Welcome to the world of America's rabid right
During the current Republican presidential contest, the 17 candidates have pushed each other further and further from reality, toward the most extreme reading of Israeli Prime Minister Binyamin Netanyahu's position on things.
The most moderate of the leading candidates, Jeb Bush, called the Iran deal "dangerous and deeply-flawed". He vowed to scuttle it, implications be damned.
Senator Lindsey Graham most explicitly signaled the Republican proximity to the Israeli leadership. He said that the agreement was a "nightmare" for Israel. No other consideration matters. There is no sense in his statements of the close collaboration between the Iranians and the West in Afghanistan and in Iraq.
Graham and others of his ilk fail to acknowledge that it was George W Bush's wars in Afghanistan and Iraq that removed from power Iran's great adversaries - the Taliban and the Baath regime respectively. It was Republican overreach that gave Iran a great advantage in the region.
|Nothing better exemplifies the isolation and irrationality of the Israeli position on Iran than the fealty of the Republican Party to its views.
The EU is an avid backer of the Iran deal. European leaders understand the limitations of sanctions and threats, and they know their policies towards Libya and Russia have threatened energy supplies. Iran is a new market.
The Obama administration also realises that sanctions on Tehran have not worked, and American interests in Afghanistan, Syria, and Iraq are best served by a rapprochement.
Even the Saudis have grudgingly welcomed the agreement. It is against Saudi interests to take the Israeli view of things, but Saudi policy has shifted towards a more measured approach towards Iran as the kingdom begins to realise its own limitations.
That is the reality. To now try to cage Iran would require a major war against the country, a prospect feared greatly by anyone who lives in the region.
The current frontrunner in the Republican contest, billionaire Donald Trump, has pushed the level of ludicrousness to the extreme. He opposes the Iran deal because he believes that "it will make Iran a force like never before". The point is to humiliate Iran and make it surrender its power.
Trump went on Fox News and announced his plan to deal with IS. "We go in," he said of the Iraq conflict. "We knock the hell out of them, take the oil, we thereby take their wealth. Now we take the oil."

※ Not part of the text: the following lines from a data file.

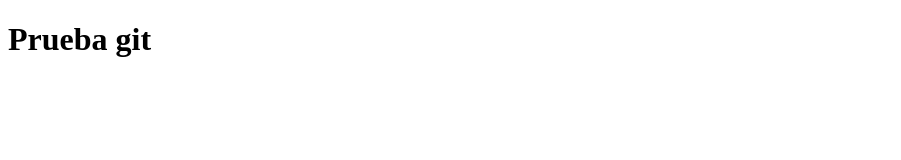
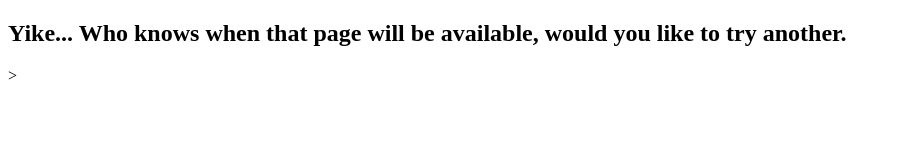
Before and after one commit to ValentinaGea/test-flexbox, a website: page index.html in a window 1280 px wide. Shown: the whole page, without its empty margins (0-901 px from the left). Drawn offline with Linux system fonts and the light colour scheme.

Commit message:
Descripción de los cambios

```diff
--- a/index.html
+++ b/index.html
@@ -3,9 +3,13 @@
 <head>
   <meta charset="UTF-8">
   <meta name="viewport" content="width=device-width, initial-scale=1.0">
-  <title>Document</title>
+  <title>Error Page</title>
 </head>
 <body>
-  <h1>Prueba git</h1>
+  <div class="error_wrapper">
+    <div class="error_heading">
+      <h2>Yike... Who knows when that page will be available, would you like to try another.</h2>
+    </div>
+  </div>>
 </body>
 </html>
```
Also changed, not shown: tbot.png (added).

|To now try to cage Iran would require a major war against the country, a prospect feared greatly by anyone who lives in the region.
What is remarkable about this statement is its clarity. Just as people in Iraq took to the streets to protest against corruption, Trump announces the recapture of the country.
This example of unbridled US imperialism only serves to confirm various suspicions in the region. Was the Iraq War of 2003 the exception or is it the rule?
It is a reminder of Muammar Gaddafi's 2008 warning to the Arab League - pointing out that Saddam Hussein, once a US ally, was disposed off when his usefulness expired, Gaddafi said: "Your turn is next." He followed Saddam in 2011. Others must reflect on what might come next.
The tenor of the Republican position is that it would be better to continue to strangle Iran now with sanctions and even to conduct a small war against what Senator Marco Rubio called a "despicable regime" than to allow for a diplomatic solution.
It is one thing to spout rhetoric for an election campaign. It is another to do so when the implication of that rhetoric is the creation of further chaos in an already unstable region.
Just as the Middle East settles into a new diplomatic opening, the Republicans (at the behest of Israel) try to shift the needle toward confrontation and war. This is faith-based diplomacy, a rejection of the world itself for an imagined world.
Vijay Prashad is a columnist at Frontline and a Senior Research Fellow at AUB's Issam Fares Institute of Public Policy and International Affairs. His latest book is The Poorer Nations: A Possible History of the Global South (Verso, 2014 paperback).
Opinions expressed in this article remain those of the author and do not necessarily represent those of al-Araby al-Jadeed, its editorial board or staff.